A support group for rural families says the Government will need to consider helping with any extra costs parents may have if the price of school hostels goes up because of an Employment Court pay ruling.
More than 100 school hostels are facing a massive bill now that workers at two boarding facilities have won six years of back payments.
The Employment Court said the workers should have been paid the minimum wage for the hours they slept in the boarding facilities of Iona College and Woodford House in Hawke's Bay.
The workers' union is seeking the same ruling for all 110 school hostels and about 100 of its members.
Rural Women New Zealand executive officer Noeline Holt said it was already difficult for rural parents to get their children into education, and although she agreed overnight workers should be paid an hourly rate, the burden should not fall solely on parents.
"There are kids that have to go to boarding school, there is no alternative," she said. "If the costs are going to increase for the family, it may be that the Ministry of Education is going to have to re-look at the boarding allowance to make it more acceptable and affordable."
The Association of Proprietors of Integrated Schools and the Secondary Principals Association both said that would raise the cost of boarding and could make some boarding schools unviable.
Secondary Principals Association president Tom Parsons said worried parents and hostel owners have been talking to him about the decision.
"It's not cheap for what the parents are paying for those students to attend the boarding school anyway - so this will be an additional burden that may well be the straw that breaks the camel's back in a number of instances."

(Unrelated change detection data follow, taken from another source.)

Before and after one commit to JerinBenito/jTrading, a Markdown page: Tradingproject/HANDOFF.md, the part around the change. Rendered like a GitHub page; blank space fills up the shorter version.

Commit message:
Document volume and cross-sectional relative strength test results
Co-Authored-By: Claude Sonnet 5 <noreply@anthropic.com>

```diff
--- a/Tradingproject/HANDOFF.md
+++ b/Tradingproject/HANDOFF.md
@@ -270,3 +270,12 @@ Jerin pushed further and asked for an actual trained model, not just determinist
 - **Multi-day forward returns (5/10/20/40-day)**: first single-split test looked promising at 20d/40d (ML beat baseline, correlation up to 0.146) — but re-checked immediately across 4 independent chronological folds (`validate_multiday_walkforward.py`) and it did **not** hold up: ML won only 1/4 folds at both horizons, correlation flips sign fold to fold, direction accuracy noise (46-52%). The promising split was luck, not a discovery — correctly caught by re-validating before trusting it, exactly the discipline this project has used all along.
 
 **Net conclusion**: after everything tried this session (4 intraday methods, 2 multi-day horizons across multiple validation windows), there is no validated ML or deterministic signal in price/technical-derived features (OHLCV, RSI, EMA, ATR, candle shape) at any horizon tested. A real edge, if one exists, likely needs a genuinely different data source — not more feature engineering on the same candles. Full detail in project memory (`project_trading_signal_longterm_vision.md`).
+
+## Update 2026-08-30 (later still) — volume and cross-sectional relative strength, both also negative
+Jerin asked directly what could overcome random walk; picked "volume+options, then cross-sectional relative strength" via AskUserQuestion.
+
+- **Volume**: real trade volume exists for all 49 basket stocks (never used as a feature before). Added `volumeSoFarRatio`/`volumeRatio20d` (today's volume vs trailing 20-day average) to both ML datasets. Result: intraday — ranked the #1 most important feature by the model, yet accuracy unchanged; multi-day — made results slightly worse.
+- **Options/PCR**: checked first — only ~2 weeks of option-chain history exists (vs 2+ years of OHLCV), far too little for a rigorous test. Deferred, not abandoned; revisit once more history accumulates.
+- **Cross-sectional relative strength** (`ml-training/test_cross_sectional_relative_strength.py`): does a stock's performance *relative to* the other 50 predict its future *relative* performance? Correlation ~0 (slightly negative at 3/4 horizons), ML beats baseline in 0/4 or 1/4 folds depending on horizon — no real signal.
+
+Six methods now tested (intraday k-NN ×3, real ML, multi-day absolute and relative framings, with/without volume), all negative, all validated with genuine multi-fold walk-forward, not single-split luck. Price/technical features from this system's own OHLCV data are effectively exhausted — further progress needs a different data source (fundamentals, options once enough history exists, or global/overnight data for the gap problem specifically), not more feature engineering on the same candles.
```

The ruling followed a 2011 Court of Appeal decision affecting sleep-over workers in the disability sector.